(Records from a data collection)
______
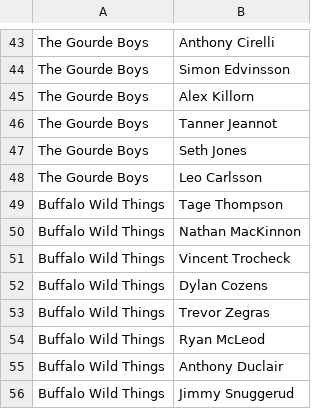
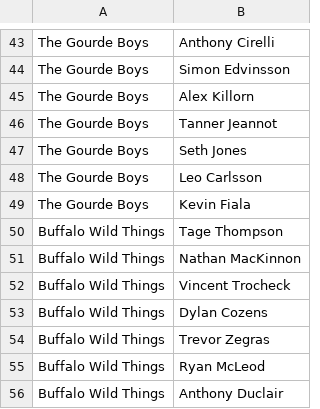
Before and after one commit to the-quietwolf/YHitT-2026-Olympics-App, a CSV file: fantasy_roster.csv, drawn as a sheet; only a part is shown, gaps mark what is left out; the shorter side is filled out with more unchanged rows.

```diff
--- a/fantasy_roster.csv
+++ b/fantasy_roster.csv
@@ -48,2 +48,3 @@ The Gourde Boys,Seth Jones
 The Gourde Boys,Leo Carlsson
+The Gourde Boys,Kevin Fiala
 Buffalo Wild Things,Tage Thompson
```
Also changed, not shown: mainquant.csv, 1 other file.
______
Exercise goal: Pictures must not appear in the copy, and every record must be restated word for word.

Solution for this task:
Before and after one commit to the-quietwolf/YHitT-2026-Olympics-App, a CSV file: fantasy_roster.csv, drawn as a sheet; only a part is shown, gaps mark what is left out; the shorter side is filled out with more unchanged rows.

```diff
--- a/fantasy_roster.csv
+++ b/fantasy_roster.csv
@@ -48,2 +48,3 @@ The Gourde Boys,Seth Jones
 The Gourde Boys,Leo Carlsson
+The Gourde Boys,Kevin Fiala
 Buffalo Wild Things,Tage Thompson
```
Also changed, not shown: mainquant.csv, 1 other file.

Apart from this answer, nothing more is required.